When I posted the recipe for Sauerbraten recently, I promised I would also share the recipe to prepare the accompanying large potato dumplings called Klöße (singular Kloß). Kartoffel is German for potato. There are many variations of the recipe. The ones I … Continue reading Kartoffelklöße (German Potato Dumplings)
Celeriac, also known as celery root, is a winter vegetable that is easily available here and so it ticks the boxes of seasonal and local. A great way to serve it is as a puree. Now you can make this … Continue reading Roasted Celeriac Puree
Guess what’s in the photo? Celery? Look again, but more closely. It’s cardoon (“kardoen” in Dutch, “cardo” in Italian and Spanish, or “cardon” in French). It is closely related to artichokes, and that is also what it tastes like. It is … Continue reading Cardoon Gratin (Cardi Gratinati)
In the previous post on wild boar with myrtle berries I promised to post the recipe for the side. For such an autumnal dish, I thought I’d choose an autumnal side as well. I decided to roast some pumpkin and … Continue reading Pumpkin, Lentils and Porcini Mushrooms
Brussels sprouts are an acquired taste that not everyone acquires (or has acquired yet). I’m not that fond of them myself. But with game & wine dinner parties coming up, I need to work on my autumnal side dishes for … Continue reading Roasted Brussels Sprouts with Balsamic and Honey
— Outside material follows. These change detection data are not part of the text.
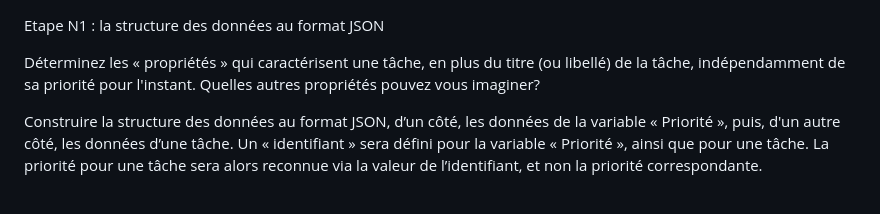
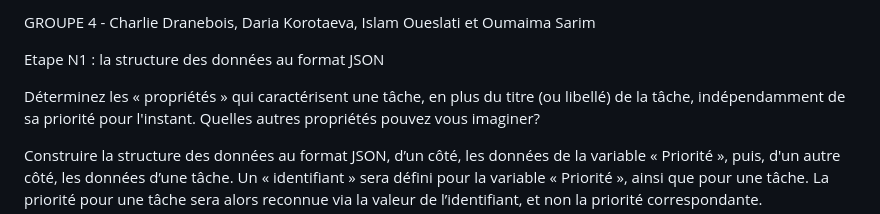
Before and after one commit to eijnamyosotis/synva_web, a Markdown page: README.md, the part around the change. Rendered like a GitHub page.

```diff
--- a/README.md
+++ b/README.md
@@ -1,3 +1,5 @@
+GROUPE 4 - Charlie Dranebois, Daria Korotaeva, Islam Oueslati et Oumaima Sarim
+
 Etape N1 : la structure des données au format JSON
 
 Déterminez les « propriétés » qui caractérisent une tâche, en plus du titre (ou libellé) de la tâche, indépendamment de sa priorité pour l'instant. Quelles autres propriétés pouvez vous imaginer?
```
These tartlets are a new side dish that I invented because I wanted to prepare something with cavolo nero (black cabbage), the Tuscan cousin of kale. Since cavolo nero is a typical ingredient from Tuscany, I chose to combine it … Continue reading Kale and Chestnut Tartlets (Sformatini di Cavolo Nero e Castagne)
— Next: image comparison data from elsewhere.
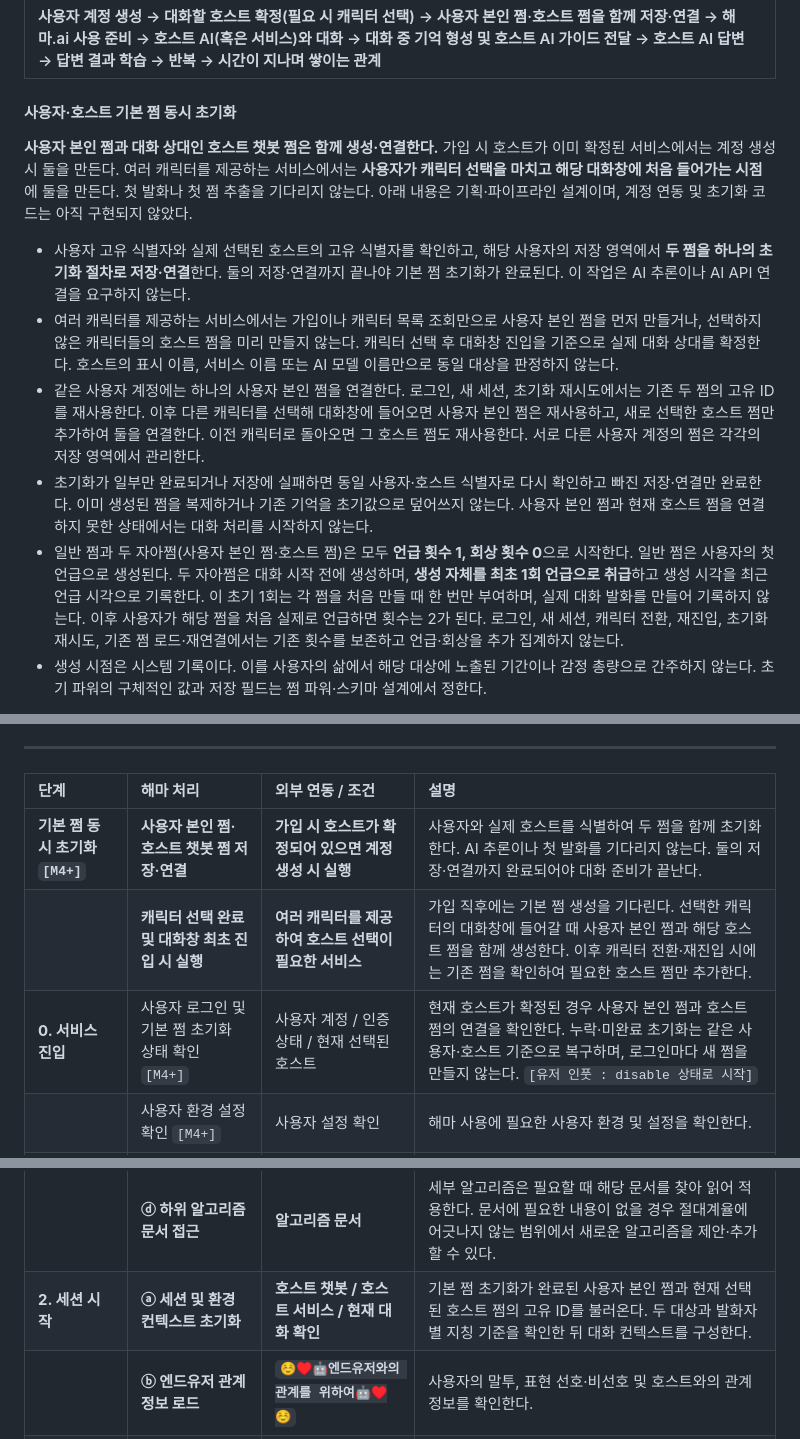
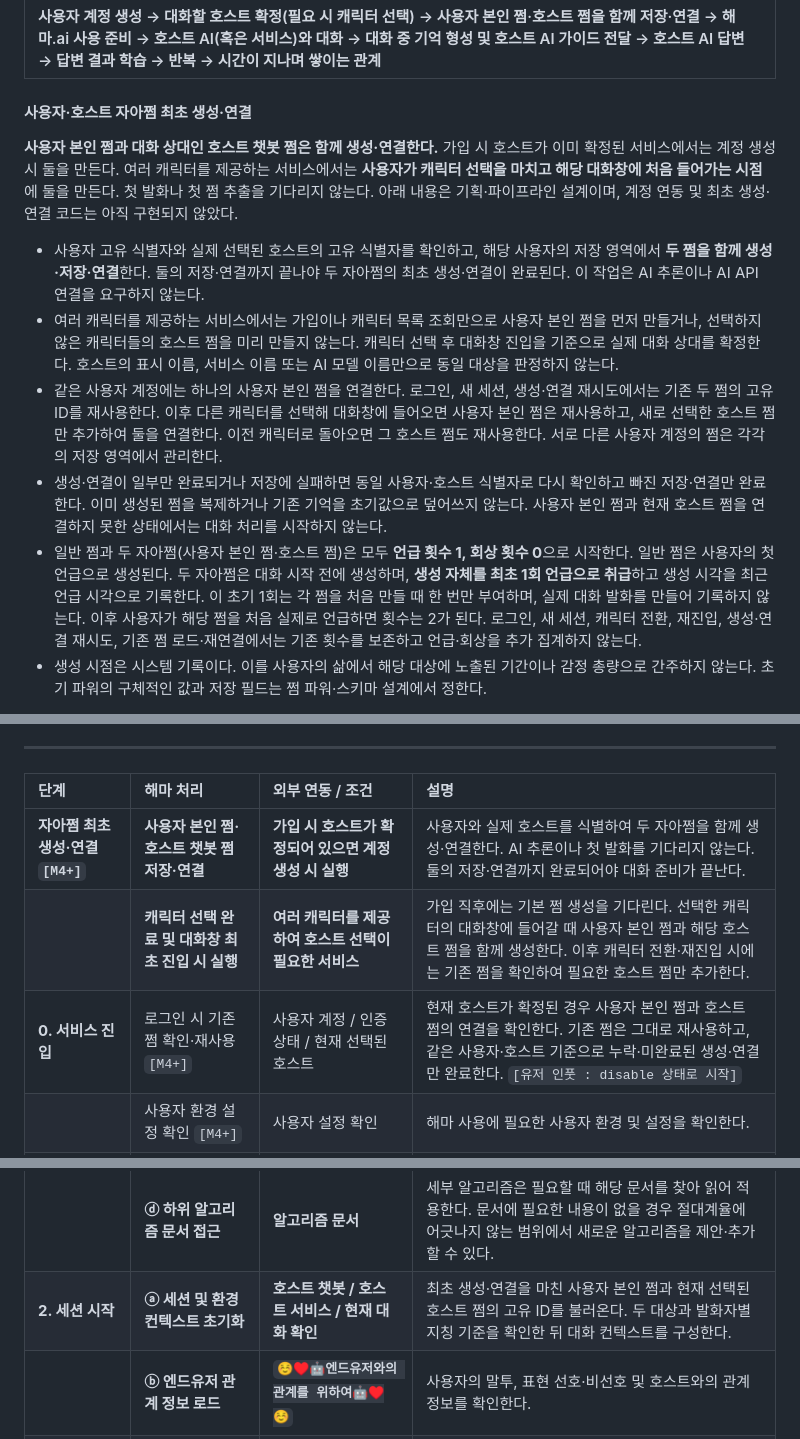
Before and after one commit to SherrySherry-1230/HaemaAI_SherrySherry, a Markdown page: docs/해마.ai_최신기획서.md, 3 parts joined by grey strips. Drawn GitHub-style.

```diff
--- a/docs/해마.ai_최신기획서.md
+++ b/docs/해마.ai_최신기획서.md
@@ -226,15 +226,15 @@
   | 사용자 계정 생성 → 대화할 호스트 확정(필요 시 캐릭터 선택) → 사용자 본인 쩜·호스트 쩜을 함께 저장·연결 → 해마.ai 사용 준비 → 호스트 AI(혹은 서비스)와 대화 → 대화 중 기억 형성 및 호스트 AI 가이드 전달 → 호스트 AI 답변 → 답변 결과 학습 → 반복 → 시간이 지나며 쌓이는 관계 |
   | :---- |
 
-  #### **사용자·호스트 기본 쩜 동시 초기화**
+  #### **사용자·호스트 자아쩜 최초 생성·연결**
 
-  **사용자 본인 쩜과 대화 상대인 호스트 챗봇 쩜은 함께 생성·연결한다.** 가입 시 호스트가 이미 확정된 서비스에서는 계정 생성 시 둘을 만든다. 여러 캐릭터를 제공하는 서비스에서는 **사용자가 캐릭터 선택을 마치고 해당 대화창에 처음 들어가는 시점**에 둘을 만든다. 첫 발화나 첫 쩜 추출을 기다리지 않는다. 아래 내용은 기획·파이프라인 설계이며, 계정 연동 및 초기화 코드는 아직 구현되지 않았다.
+  **사용자 본인 쩜과 대화 상대인 호스트 챗봇 쩜은 함께 생성·연결한다.** 가입 시 호스트가 이미 확정된 서비스에서는 계정 생성 시 둘을 만든다. 여러 캐릭터를 제공하는 서비스에서는 **사용자가 캐릭터 선택을 마치고 해당 대화창에 처음 들어가는 시점**에 둘을 만든다. 첫 발화나 첫 쩜 추출을 기다리지 않는다. 아래 내용은 기획·파이프라인 설계이며, 계정 연동 및 최초 생성·연결 코드는 아직 구현되지 않았다.
 
-  - 사용자 고유 식별자와 실제 선택된 호스트의 고유 식별자를 확인하고, 해당 사용자의 저장 영역에서 **두 쩜을 하나의 초기화 절차로 저장·연결**한다. 둘의 저장·연결까지 끝나야 기본 쩜 초기화가 완료된다. 이 작업은 AI 추론이나 AI API 연결을 요구하지 않는다.
+  - 사용자 고유 식별자와 실제 선택된 호스트의 고유 식별자를 확인하고, 해당 사용자의 저장 영역에서 **두 쩜을 함께 생성·저장·연결**한다. 둘의 저장·연결까지 끝나야 두 자아쩜의 최초 생성·연결이 완료된다. 이 작업은 AI 추론이나 AI API 연결을 요구하지 않는다.
   - 여러 캐릭터를 제공하는 서비스에서는 가입이나 캐릭터 목록 조회만으로 사용자 본인 쩜을 먼저 만들거나, 선택하지 않은 캐릭터들의 호스트 쩜을 미리 만들지 않는다. 캐릭터 선택 후 대화창 진입을 기준으로 실제 대화 상대를 확정한다. 호스트의 표시 이름, 서비스 이름 또는 AI 모델 이름만으로 동일 대상을 판정하지 않는다.
-  - 같은 사용자 계정에는 하나의 사용자 본인 쩜을 연결한다. 로그인, 새 세션, 초기화 재시도에서는 기존 두 쩜의 고유 ID를 재사용한다. 이후 다른 캐릭터를 선택해 대화창에 들어오면 사용자 본인 쩜은 재사용하고, 새로 선택한 호스트 쩜만 추가하여 둘을 연결한다. 이전 캐릭터로 돌아오면 그 호스트 쩜도 재사용한다. 서로 다른 사용자 계정의 쩜은 각각의 저장 영역에서 관리한다.
-  - 초기화가 일부만 완료되거나 저장에 실패하면 동일 사용자·호스트 식별자로 다시 확인하고 빠진 저장·연결만 완료한다. 이미 생성된 쩜을 복제하거나 기존 기억을 초기값으로 덮어쓰지 않는다. 사용자 본인 쩜과 현재 호스트 쩜을 연결하지 못한 상태에서는 대화 처리를 시작하지 않는다.
-  - 일반 쩜과 두 자아쩜(사용자 본인 쩜·호스트 쩜)은 모두 **언급 횟수 1, 회상 횟수 0**으로 시작한다. 일반 쩜은 사용자의 첫 언급으로 생성된다. 두 자아쩜은 대화 시작 전에 생성하며, **생성 자체를 최초 1회 언급으로 취급**하고 생성 시각을 최근 언급 시각으로 기록한다. 이 초기 1회는 각 쩜을 처음 만들 때 한 번만 부여하며, 실제 대화 발화를 만들어 기록하지 않는다. 이후 사용자가 해당 쩜을 처음 실제로 언급하면 횟수는 2가 된다. 로그인, 새 세션, 캐릭터 전환, 재진입, 초기화 재시도, 기존 쩜 로드·재연결에서는 기존 횟수를 보존하고 언급·회상을 추가 집계하지 않는다.
+  - 같은 사용자 계정에는 하나의 사용자 본인 쩜을 연결한다. 로그인, 새 세션, 생성·연결 재시도에서는 기존 두 쩜의 고유 ID를 재사용한다. 이후 다른 캐릭터를 선택해 대화창에 들어오면 사용자 본인 쩜은 재사용하고, 새로 선택한 호스트 쩜만 추가하여 둘을 연결한다. 이전 캐릭터로 돌아오면 그 호스트 쩜도 재사용한다. 서로 다른 사용자 계정의 쩜은 각각의 저장 영역에서 관리한다.
+  - 생성·연결이 일부만 완료되거나 저장에 실패하면 동일 사용자·호스트 식별자로 다시 확인하고 빠진 저장·연결만 완료한다. 이미 생성된 쩜을 복제하거나 기존 기억을 초기값으로 덮어쓰지 않는다. 사용자 본인 쩜과 현재 호스트 쩜을 연결하지 못한 상태에서는 대화 처리를 시작하지 않는다.
+  - 일반 쩜과 두 자아쩜(사용자 본인 쩜·호스트 쩜)은 모두 **언급 횟수 1, 회상 횟수 0**으로 시작한다. 일반 쩜은 사용자의 첫 언급으로 생성된다. 두 자아쩜은 대화 시작 전에 생성하며, **생성 자체를 최초 1회 언급으로 취급**하고 생성 시각을 최근 언급 시각으로 기록한다. 이 초기 1회는 각 쩜을 처음 만들 때 한 번만 부여하며, 실제 대화 발화를 만들어 기록하지 않는다. 이후 사용자가 해당 쩜을 처음 실제로 언급하면 횟수는 2가 된다. 로그인, 새 세션, 캐릭터 전환, 재진입, 생성·연결 재시도, 기존 쩜 로드·재연결에서는 기존 횟수를 보존하고 언급·회상을 추가 집계하지 않는다.
   - 생성 시점은 시스템 기록이다. 이를 사용자의 삶에서 해당 대상에 노출된 기간이나 감정 총량으로 간주하지 않는다. 초기 파워의 구체적인 값과 저장 필드는 쩜 파워·스키마 설계에서 정한다.
 
   **대명사는 발화자와 대상을 함께 확인한다.** 해마가 호스트의 대화를 지원할 때 사용자는 호스트가 말하는 `너·당신·you`의 대상이다. 이를 모든 발화에 적용되는 고정 별칭으로 저장하지 않는다.
@@ -265,9 +265,9 @@
 
   | 단계 | 해마 처리 | 외부 연동 / 조건 | 설명 |
   | :---- | :---- | :---- | :---- |
-  | **기본 쩜 동시 초기화 `[M4+]`** | **사용자 본인 쩜·호스트 챗봇 쩜 저장·연결** | **가입 시 호스트가 확정되어 있으면 계정 생성 시 실행** | 사용자와 실제 호스트를 식별하여 두 쩜을 함께 초기화한다. AI 추론이나 첫 발화를 기다리지 않는다. 둘의 저장·연결까지 완료되어야 대화 준비가 끝난다. |
+  | **자아쩜 최초 생성·연결 `[M4+]`** | **사용자 본인 쩜·호스트 챗봇 쩜 저장·연결** | **가입 시 호스트가 확정되어 있으면 계정 생성 시 실행** | 사용자와 실제 호스트를 식별하여 두 자아쩜을 함께 생성·연결한다. AI 추론이나 첫 발화를 기다리지 않는다. 둘의 저장·연결까지 완료되어야 대화 준비가 끝난다. |
   |  | **캐릭터 선택 완료 및 대화창 최초 진입 시 실행** | **여러 캐릭터를 제공하여 호스트 선택이 필요한 서비스** | 가입 직후에는 기본 쩜 생성을 기다린다. 선택한 캐릭터의 대화창에 들어갈 때 사용자 본인 쩜과 해당 호스트 쩜을 함께 생성한다. 이후 캐릭터 전환·재진입 시에는 기존 쩜을 확인하여 필요한 호스트 쩜만 추가한다. |
-  | **0\. 서비스 진입** | 사용자 로그인 및 기본 쩜 초기화 상태 확인 `[M4+]` | 사용자 계정 / 인증 상태 / 현재 선택된 호스트 | 현재 호스트가 확정된 경우 사용자 본인 쩜과 호스트 쩜의 연결을 확인한다. 누락·미완료 초기화는 같은 사용자·호스트 기준으로 복구하며, 로그인마다 새 쩜을 만들지 않는다. `[유저 인풋 : disable 상태로 시작]` |
+  | **0\. 서비스 진입** | 로그인 시 기존 쩜 확인·재사용 `[M4+]` | 사용자 계정 / 인증 상태 / 현재 선택된 호스트 | 현재 호스트가 확정된 경우 사용자 본인 쩜과 호스트 쩜의 연결을 확인한다. 기존 쩜은 그대로 재사용하고, 같은 사용자·호스트 기준으로 누락·미완료된 생성·연결만 완료한다. `[유저 인풋 : disable 상태로 시작]` |
   |  | 사용자 환경 설정 확인 `[M4+]` | 사용자 설정 확인 | 해마 사용에 필요한 사용자 환경 및 설정을 확인한다. |
   |  | 해마 AI API 연결 확인 `[M1: 연결 확인]` | API 연결 및 인증 상태 확인 | 해마 AI가 정상적으로 API를 사용할 수 있는지 확인한다. `[사용 불가시 유저 인풋 : disable 처리 유지]` |
   |  | **로컬 DB 존재 및 접근 권한 확인** | **`🧠장기기억저장소_feat.해마🧠` 확인** | 해마 로컬 DB가 존재하고 접근 가능한지 확인한다. |
@@ -276,7 +276,7 @@
   |  | **ⓑ 해례본 로드** | **`📜해마.ai_절대계율_해례본📜.md`** | 절대계율의 상세 해석과 실행 원칙을 비공개 암호화 상태로 함께 주입한다. |
   |  | **ⓒ 해마 시스템 프롬프트 구성** | **프록시 서버** | 절대계율과 해례본을 HAEMA의 최초 시스템 컨텍스트로 구성하여 해마 AI에 전달한다. |
   |  | **ⓓ 하위 알고리즘 문서 접근** | **알고리즘 문서** | 세부 알고리즘은 필요할 때 해당 문서를 찾아 읽어 적용한다. 문서에 필요한 내용이 없을 경우 절대계율에 어긋나지 않는 범위에서 새로운 알고리즘을 제안·추가할 수 있다. |
-  | **2\. 세션 시작** | **ⓐ 세션 및 환경 컨텍스트 초기화** | **호스트 챗봇 / 호스트 서비스 / 현재 대화 확인** | 기본 쩜 초기화가 완료된 사용자 본인 쩜과 현재 선택된 호스트 쩜의 고유 ID를 불러온다. 두 대상과 발화자별 지칭 기준을 확인한 뒤 대화 컨텍스트를 구성한다. |
+  | **2\. 세션 시작** | **ⓐ 세션 및 환경 컨텍스트 초기화** | **호스트 챗봇 / 호스트 서비스 / 현재 대화 확인** | 최초 생성·연결을 마친 사용자 본인 쩜과 현재 선택된 호스트 쩜의 고유 ID를 불러온다. 두 대상과 발화자별 지칭 기준을 확인한 뒤 대화 컨텍스트를 구성한다. |
   |  | **ⓑ 엔드유저 관계 정보 로드** | **`☺️♥️🤖엔드유저와의 관계를 위하여🤖♥️☺️`** | 사용자의 말투, 표현 선호·비선호 및 호스트와의 관계 정보를 확인한다. |
   |  | **ⓒ 쩜통 로드** | **`🪣쩜통🪣`** | 기존 쩜들 및 관련 메타데이터를 확인한다. |
   |  | **ⓓ 서비스 정체성 및 시스템 컨텍스트 구성** | **해마 AI API** | HAEMA의 역할, 서비스 정체성, 사용 규칙 및 필요한 컨텍스트를 API 요청에 구성한다. |
```
Also changed, not shown: docs/PLAN.md (+2 -2 lines), docs/SCHEMA.md (+4 -4 lines).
After the success of the spinach tarts I tried a version with leeks and it turned out great! Leeks and shallots that are cooked slowly can obtain a wonderful sweet flavor and the texture of these tarts is very soft. The tarts are relatively easy to make and quite impressive. You could also serve them in ramekins as soufflés, as the tarts rise dramatically (and also fall dramatically). You could try to beat the egg whites separately and fold them in for even more of a ‘soufflé’ effect. Without further ado, here’s how to make these lovely vegetarian tarts, that could be served as a vegetarian dish by themselves or as a side to either fish or white meat.
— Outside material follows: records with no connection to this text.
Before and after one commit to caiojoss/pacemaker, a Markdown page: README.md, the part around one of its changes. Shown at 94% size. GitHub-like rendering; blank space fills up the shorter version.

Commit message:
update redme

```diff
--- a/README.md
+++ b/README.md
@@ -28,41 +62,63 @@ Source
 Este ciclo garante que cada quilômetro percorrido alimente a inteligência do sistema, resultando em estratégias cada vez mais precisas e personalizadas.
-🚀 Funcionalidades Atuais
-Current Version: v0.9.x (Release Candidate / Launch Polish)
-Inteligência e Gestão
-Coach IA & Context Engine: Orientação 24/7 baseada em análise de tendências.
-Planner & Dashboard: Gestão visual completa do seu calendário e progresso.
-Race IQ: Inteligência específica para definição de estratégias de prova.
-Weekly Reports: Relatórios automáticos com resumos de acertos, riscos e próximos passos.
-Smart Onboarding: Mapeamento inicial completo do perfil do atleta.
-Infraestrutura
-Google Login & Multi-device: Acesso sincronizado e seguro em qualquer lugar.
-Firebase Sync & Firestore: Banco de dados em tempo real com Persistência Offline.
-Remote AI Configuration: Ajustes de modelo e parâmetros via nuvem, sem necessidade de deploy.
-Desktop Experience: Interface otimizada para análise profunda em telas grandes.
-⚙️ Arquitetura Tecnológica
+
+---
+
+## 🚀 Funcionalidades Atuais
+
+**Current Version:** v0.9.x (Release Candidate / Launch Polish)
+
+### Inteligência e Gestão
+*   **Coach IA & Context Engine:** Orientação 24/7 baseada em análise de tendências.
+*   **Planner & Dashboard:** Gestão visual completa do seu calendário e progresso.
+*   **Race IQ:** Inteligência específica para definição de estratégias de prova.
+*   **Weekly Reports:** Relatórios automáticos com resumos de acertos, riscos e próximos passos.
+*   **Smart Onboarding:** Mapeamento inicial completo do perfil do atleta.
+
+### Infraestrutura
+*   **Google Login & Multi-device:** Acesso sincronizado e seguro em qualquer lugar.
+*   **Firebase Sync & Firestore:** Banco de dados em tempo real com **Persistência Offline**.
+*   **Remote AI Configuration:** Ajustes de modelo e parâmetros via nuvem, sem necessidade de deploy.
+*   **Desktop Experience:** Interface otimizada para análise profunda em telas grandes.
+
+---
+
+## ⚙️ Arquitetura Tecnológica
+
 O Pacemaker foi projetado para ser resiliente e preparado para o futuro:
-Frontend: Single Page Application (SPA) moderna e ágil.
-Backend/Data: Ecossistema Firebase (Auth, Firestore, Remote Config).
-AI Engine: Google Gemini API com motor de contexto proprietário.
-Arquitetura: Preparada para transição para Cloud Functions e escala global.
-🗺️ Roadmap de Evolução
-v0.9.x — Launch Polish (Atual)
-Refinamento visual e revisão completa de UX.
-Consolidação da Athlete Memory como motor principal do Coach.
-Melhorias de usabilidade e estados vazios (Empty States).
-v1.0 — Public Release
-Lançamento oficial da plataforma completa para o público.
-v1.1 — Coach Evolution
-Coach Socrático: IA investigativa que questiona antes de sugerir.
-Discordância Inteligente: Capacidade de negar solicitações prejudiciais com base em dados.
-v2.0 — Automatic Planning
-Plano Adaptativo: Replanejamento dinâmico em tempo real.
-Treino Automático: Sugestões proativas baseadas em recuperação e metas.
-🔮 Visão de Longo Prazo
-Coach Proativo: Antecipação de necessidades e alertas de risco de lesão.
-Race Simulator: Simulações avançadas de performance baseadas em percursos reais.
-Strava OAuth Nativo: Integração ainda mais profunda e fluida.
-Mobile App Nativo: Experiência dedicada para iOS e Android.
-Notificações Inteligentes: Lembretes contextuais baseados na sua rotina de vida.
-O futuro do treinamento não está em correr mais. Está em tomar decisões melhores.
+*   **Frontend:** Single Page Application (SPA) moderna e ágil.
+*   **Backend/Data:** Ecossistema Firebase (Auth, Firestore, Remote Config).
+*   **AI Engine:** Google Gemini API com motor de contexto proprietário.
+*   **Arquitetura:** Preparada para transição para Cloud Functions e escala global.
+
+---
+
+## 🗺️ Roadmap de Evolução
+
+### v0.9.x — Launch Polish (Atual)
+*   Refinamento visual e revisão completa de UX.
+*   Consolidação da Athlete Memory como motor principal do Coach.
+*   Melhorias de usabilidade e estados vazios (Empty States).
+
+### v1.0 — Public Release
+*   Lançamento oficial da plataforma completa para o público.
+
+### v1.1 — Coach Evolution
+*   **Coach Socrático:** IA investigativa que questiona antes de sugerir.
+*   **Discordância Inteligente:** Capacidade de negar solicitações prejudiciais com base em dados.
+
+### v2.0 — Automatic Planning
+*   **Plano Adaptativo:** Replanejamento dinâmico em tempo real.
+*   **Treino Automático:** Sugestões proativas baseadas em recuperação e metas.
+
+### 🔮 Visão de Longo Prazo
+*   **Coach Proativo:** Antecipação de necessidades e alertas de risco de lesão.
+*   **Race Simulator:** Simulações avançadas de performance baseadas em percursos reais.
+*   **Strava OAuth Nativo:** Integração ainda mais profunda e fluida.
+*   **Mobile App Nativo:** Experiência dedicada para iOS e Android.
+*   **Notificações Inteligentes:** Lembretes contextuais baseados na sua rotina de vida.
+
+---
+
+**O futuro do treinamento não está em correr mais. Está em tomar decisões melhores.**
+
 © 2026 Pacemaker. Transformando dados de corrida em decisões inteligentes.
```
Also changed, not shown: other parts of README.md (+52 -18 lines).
This is the second post in the series of recipes that I made for Conor’s visit. Are you curious what Conor has to say about his visit? Hop over to his blog to find out the connection between me and Hannibal Lecter… … Continue reading Spinach Tartlets (Sformatini di Spinaci)